Suadicani, P., Heina, H. O., and Gyntelberg, F. (1993). Are social inequalities as associated with the risk of ischaemic heart disease a result of psychosocial working conditions? Atherosclerosis 101, 165–175. doi: 10.1016/0021-9150(93)90113-9
Syrek, C. J., Weigelt, O., Peifer, C., and Antoni, C. H. (2016). Zeigarnik’s sleepless nights: how unfinished tasks at the end of the week impair employee sleep on the weekend through rumination. J. Occup. Health Psychol. doi: 10.1037/ocp0000031 [Epub ahead of print].
Task Force of the European Society of Cardiology and the North American Society of Pacing and Electrophysiology. (1996). Heart rate variability. Standards of measurement, physiological interpretation, and clinical use. Eur. Heart J. 17, 354–381.
Thayer, J. F., and Lane, R. D. (2009). Claude bernard and the heart-brain connection: further elaboration of a model of neurovisceral integration. Neurosci. Biobehav. Rev. 33, 81–88. doi: 10.1016/j.neubiorev.2008.08.004
Tsuji, H., Venditti, F. J., Manders, E. S., Evans, J. C., Larson, M. G., Feldman, C. L., et al. (1996). Determinants of heart rate variability. J. Am. Coll. Cardiol. 28, 1539–1546. doi: 10.1016/S0735-1097(96)00342-7
Vahle-Hinz, T., Bamberg, E., Dettmers, J., Friedrich, N., and Keller, M. (2014). Effects of work stress on work-related rumination, restful sleep, and nocturnal heart rate variability experienced on workdays and weekends. J. Occup. Health Psychol. 19, 217–230. doi: 10.1037/a0036009
Verkuil, B., Brosschot, J. F., Gebhardt, W. A., and Thayer, J. F. (2010). When worries make you sick: a review of perseverative cognition, the default stress response and somatic health. J. Exp. Psychopathol. 1, 87–118. doi: 10.5127/jep.009110

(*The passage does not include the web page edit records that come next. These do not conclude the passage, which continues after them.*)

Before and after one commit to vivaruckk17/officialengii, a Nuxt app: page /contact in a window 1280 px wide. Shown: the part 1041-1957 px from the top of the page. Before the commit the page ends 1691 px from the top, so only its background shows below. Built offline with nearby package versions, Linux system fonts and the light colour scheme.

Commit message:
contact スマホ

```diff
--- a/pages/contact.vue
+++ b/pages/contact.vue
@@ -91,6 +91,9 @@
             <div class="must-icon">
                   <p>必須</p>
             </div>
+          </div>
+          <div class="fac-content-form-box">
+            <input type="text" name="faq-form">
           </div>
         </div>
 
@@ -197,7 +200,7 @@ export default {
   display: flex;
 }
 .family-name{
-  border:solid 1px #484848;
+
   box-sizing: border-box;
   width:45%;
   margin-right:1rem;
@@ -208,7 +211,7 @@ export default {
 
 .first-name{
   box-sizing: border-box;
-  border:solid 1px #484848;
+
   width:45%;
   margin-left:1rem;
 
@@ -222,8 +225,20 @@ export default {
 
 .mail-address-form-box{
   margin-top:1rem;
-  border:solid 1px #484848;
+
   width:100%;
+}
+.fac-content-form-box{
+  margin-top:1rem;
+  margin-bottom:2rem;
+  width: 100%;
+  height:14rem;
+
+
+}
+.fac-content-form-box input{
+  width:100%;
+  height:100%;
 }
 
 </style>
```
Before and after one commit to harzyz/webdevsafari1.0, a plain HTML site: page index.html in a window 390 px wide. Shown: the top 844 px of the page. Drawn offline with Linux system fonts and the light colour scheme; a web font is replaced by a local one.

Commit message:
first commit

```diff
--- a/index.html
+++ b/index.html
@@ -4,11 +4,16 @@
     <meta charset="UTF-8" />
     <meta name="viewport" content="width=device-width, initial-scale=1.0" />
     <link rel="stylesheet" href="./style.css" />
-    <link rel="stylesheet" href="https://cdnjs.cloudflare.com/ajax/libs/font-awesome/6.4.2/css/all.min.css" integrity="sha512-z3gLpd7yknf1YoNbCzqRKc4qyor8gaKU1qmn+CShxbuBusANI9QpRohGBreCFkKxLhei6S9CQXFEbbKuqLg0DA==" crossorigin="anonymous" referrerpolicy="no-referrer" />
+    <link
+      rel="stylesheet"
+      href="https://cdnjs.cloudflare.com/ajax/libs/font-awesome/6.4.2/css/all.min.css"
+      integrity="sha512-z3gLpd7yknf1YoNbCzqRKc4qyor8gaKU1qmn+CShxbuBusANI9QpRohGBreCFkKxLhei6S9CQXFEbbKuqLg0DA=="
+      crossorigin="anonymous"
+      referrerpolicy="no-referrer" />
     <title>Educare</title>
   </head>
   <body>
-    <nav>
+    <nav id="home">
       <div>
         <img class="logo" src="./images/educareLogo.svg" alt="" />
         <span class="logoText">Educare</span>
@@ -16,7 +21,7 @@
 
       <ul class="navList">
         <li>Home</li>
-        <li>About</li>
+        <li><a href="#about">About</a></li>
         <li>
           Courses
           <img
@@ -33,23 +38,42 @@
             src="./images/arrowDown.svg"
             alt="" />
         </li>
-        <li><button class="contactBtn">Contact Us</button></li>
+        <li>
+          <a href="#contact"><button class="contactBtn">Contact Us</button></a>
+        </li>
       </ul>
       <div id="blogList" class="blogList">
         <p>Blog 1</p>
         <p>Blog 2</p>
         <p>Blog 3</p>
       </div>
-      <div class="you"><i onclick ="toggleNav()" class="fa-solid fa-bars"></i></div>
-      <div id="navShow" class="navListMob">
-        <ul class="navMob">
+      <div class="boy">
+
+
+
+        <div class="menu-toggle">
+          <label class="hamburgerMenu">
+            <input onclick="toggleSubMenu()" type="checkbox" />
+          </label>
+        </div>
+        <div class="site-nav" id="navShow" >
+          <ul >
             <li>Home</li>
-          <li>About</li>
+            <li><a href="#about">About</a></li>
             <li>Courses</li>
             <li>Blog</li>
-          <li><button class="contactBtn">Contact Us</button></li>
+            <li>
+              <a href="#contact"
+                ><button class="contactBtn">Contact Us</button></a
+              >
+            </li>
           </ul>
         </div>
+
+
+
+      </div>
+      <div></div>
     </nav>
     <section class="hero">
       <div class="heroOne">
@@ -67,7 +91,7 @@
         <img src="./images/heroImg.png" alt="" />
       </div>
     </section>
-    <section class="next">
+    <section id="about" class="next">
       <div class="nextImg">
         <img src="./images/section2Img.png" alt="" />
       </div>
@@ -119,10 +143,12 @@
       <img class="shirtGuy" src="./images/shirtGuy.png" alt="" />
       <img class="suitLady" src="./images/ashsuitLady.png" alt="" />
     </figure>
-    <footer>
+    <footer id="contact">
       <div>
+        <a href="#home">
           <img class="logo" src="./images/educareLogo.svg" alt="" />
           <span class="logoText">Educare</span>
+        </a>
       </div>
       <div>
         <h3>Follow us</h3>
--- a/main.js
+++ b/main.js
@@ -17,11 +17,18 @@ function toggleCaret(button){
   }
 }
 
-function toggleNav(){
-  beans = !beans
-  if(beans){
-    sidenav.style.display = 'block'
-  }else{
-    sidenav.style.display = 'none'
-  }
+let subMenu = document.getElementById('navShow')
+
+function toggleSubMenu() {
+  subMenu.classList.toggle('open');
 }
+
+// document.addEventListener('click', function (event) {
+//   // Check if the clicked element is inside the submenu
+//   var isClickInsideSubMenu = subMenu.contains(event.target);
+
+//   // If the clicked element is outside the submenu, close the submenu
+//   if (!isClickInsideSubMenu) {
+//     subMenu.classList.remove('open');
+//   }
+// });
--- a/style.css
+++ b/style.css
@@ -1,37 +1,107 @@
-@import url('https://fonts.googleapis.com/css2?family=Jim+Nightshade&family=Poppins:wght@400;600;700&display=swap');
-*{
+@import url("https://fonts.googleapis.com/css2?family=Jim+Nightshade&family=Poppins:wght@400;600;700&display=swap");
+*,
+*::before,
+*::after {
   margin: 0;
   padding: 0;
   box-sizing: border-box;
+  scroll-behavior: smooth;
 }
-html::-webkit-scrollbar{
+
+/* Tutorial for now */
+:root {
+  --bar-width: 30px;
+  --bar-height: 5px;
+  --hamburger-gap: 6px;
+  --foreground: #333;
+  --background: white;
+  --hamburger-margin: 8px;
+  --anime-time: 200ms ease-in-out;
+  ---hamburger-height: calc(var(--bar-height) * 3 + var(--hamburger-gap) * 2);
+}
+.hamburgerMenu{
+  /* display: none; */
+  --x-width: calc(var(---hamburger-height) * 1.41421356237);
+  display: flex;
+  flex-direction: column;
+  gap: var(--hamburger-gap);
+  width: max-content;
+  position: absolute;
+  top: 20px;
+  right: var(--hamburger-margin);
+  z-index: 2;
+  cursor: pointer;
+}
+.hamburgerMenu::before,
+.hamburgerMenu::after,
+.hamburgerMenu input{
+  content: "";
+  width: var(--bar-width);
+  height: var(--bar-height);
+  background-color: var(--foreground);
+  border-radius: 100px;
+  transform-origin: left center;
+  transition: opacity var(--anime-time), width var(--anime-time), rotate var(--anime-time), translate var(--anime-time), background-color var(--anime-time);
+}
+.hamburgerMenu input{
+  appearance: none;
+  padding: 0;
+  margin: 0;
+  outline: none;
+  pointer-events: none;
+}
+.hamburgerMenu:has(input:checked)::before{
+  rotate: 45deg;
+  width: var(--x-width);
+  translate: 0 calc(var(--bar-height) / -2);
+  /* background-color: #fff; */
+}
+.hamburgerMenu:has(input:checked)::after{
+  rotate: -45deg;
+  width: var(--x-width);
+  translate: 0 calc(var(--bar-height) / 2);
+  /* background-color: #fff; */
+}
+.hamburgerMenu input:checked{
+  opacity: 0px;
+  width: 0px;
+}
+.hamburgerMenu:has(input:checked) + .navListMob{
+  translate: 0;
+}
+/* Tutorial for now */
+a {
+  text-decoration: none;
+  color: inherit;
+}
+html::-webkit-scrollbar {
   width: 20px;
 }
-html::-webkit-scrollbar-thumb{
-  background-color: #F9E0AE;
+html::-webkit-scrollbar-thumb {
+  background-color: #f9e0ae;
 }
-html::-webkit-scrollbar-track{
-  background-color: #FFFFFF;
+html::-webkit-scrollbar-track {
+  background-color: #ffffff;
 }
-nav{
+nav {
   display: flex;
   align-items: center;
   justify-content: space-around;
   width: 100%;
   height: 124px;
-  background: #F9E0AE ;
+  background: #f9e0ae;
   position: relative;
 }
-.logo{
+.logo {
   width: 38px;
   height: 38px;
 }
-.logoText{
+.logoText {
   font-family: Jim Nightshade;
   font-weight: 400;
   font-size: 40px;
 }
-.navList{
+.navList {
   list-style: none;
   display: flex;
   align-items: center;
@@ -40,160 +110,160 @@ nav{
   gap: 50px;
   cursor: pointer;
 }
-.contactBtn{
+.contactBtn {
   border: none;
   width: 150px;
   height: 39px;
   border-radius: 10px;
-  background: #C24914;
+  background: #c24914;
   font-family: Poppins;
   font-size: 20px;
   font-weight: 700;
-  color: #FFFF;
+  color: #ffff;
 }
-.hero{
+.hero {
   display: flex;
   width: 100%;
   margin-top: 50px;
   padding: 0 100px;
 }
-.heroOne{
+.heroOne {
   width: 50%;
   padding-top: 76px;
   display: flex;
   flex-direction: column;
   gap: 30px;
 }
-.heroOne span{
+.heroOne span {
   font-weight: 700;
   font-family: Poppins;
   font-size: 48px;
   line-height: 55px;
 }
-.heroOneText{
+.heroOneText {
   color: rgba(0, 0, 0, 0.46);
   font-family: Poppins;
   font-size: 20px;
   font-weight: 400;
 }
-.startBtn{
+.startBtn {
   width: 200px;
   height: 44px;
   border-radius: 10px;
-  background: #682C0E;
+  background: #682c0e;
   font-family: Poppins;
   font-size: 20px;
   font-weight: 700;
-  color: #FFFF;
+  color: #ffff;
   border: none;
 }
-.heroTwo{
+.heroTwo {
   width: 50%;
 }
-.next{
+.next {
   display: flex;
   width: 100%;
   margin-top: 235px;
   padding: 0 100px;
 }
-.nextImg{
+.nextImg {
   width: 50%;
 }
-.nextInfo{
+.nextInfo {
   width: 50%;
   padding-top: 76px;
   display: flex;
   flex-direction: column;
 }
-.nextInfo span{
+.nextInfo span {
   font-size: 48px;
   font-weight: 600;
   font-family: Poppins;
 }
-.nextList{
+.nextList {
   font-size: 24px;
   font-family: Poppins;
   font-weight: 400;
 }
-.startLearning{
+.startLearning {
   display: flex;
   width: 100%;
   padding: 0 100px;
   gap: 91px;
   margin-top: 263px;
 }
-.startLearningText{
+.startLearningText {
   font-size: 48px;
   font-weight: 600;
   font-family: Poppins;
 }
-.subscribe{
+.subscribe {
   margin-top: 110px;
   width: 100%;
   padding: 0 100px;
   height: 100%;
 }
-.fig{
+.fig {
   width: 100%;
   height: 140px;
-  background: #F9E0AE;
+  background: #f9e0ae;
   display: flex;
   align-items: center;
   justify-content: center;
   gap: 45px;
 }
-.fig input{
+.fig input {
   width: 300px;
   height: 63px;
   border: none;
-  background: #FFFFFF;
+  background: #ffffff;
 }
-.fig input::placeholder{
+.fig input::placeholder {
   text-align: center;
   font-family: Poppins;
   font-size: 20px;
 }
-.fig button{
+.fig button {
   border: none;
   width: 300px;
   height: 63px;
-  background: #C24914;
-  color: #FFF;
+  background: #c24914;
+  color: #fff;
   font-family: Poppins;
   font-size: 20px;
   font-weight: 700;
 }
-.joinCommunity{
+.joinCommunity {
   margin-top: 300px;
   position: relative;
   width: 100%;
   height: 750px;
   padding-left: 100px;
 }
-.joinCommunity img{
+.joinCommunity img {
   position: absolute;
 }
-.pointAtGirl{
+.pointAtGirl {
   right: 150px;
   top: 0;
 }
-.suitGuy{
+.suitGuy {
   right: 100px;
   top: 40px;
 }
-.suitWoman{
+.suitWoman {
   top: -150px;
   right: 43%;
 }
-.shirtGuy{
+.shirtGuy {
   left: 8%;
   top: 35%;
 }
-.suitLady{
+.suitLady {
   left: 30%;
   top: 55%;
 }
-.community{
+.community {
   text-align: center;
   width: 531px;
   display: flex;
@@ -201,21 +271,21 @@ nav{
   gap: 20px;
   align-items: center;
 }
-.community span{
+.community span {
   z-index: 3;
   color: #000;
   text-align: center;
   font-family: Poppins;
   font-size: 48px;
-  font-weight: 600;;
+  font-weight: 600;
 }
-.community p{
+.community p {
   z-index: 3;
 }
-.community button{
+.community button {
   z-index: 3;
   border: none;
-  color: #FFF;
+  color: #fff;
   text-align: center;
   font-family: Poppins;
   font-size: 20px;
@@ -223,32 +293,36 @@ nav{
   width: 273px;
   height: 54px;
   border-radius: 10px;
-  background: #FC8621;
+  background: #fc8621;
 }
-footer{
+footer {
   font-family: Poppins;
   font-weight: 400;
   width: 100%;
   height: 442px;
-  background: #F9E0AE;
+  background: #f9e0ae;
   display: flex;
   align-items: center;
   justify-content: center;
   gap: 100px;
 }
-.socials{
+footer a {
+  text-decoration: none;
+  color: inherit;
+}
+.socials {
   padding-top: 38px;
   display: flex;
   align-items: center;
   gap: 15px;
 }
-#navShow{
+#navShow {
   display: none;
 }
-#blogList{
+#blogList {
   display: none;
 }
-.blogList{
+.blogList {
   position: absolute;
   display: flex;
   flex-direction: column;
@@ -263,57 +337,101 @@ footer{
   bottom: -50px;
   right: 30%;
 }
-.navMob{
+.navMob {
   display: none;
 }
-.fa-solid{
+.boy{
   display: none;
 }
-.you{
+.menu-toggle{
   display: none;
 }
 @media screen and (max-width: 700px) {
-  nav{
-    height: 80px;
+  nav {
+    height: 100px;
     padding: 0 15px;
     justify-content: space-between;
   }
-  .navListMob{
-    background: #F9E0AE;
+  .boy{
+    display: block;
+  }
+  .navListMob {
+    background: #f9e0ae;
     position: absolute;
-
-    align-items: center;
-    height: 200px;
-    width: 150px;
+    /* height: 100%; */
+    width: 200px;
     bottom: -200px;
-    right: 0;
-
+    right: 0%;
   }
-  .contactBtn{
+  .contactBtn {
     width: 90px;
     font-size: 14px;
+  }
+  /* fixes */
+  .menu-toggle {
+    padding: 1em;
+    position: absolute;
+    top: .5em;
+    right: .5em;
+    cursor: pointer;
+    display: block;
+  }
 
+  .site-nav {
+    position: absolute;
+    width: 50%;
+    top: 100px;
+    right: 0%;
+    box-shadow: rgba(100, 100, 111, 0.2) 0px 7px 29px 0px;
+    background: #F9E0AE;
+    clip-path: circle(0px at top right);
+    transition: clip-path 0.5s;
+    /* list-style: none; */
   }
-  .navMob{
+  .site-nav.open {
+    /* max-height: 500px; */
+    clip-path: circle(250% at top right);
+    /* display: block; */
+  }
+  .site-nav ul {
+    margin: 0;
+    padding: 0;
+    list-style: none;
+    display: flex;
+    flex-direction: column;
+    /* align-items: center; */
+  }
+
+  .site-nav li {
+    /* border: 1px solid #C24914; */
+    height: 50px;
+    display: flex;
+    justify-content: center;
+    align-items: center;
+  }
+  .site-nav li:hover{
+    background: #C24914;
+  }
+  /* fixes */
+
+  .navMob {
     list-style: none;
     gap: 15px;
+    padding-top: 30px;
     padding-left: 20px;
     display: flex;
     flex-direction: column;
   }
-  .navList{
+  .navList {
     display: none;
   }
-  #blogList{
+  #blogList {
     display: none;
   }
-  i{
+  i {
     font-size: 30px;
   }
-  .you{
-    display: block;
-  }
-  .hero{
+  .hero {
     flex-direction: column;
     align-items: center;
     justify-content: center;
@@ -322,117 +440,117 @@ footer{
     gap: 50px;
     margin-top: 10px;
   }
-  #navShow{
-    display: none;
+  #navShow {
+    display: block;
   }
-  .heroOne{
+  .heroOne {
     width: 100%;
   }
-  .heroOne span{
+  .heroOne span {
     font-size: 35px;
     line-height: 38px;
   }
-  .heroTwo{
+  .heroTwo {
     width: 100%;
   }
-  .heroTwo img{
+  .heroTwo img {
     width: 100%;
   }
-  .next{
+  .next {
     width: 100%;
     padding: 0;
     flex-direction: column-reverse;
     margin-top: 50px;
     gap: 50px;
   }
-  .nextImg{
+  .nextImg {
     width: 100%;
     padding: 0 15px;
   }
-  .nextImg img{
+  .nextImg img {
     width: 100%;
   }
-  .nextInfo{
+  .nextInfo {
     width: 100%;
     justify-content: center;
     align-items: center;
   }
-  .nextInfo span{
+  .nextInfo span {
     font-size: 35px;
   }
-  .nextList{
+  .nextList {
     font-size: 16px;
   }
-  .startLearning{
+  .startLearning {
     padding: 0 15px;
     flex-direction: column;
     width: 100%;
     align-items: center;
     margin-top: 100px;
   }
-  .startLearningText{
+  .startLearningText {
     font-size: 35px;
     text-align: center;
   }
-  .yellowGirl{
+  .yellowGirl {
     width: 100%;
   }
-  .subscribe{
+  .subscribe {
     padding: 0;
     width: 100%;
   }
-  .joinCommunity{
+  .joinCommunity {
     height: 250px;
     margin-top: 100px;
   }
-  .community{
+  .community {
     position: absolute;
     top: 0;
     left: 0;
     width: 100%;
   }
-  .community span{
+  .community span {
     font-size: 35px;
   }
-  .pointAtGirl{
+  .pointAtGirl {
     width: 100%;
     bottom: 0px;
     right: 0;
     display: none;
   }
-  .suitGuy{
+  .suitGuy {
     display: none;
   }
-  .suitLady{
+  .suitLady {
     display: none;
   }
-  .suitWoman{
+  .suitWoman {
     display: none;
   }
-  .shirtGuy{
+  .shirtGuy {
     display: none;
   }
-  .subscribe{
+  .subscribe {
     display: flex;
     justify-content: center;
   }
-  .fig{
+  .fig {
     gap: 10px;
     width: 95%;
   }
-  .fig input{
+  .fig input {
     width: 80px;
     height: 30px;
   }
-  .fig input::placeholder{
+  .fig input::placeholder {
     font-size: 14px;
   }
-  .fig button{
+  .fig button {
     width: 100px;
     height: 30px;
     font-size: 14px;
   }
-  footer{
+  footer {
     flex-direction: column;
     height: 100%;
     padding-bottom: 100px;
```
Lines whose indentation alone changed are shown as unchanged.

Wojniusz, S., Callens, N., Sütterlin, S., Andersson, S., De Schepper, J., Gies, I., et al. (2016). Cognitive, emotional, and psychosocial functioning of girls treated with pharmacological puberty blockage for idiopathic central precocious puberty. Front. Psychol. 7:1053. doi: 10.3389/fpsyg.2016.01053
Keywords: work-related rumination, heart rate variability, unwinding from work, recovery
Citation: Cropley M, Plans D, Morelli D, Sütterlin S, Inceoglu I, Thomas G and Chu C (2017) The Association between Work-Related Rumination and Heart Rate Variability: A Field Study. Front. Hum. Neurosci. 11:27. doi: 10.3389/fnhum.2017.00027
Received: 15 August 2016; Accepted: 12 January 2017;
Published: 31 January 2017.
Edited by:Jos F. Brosschot, Leiden University, Netherlands
Copyright © 2017 Cropley, Plans, Morelli, Sütterlin, Inceoglu, Thomas and Chu. This is an open-access article distributed under the terms of the Creative Commons Attribution License (CC BY). The use, distribution and reproduction in other forums is permitted, provided the original author(s) or licensor are credited and that the original publication in this journal is cited, in accordance with accepted academic practice. No use, distribution or reproduction is permitted which does not comply with these terms.
*Correspondence: David Plans, email@example.com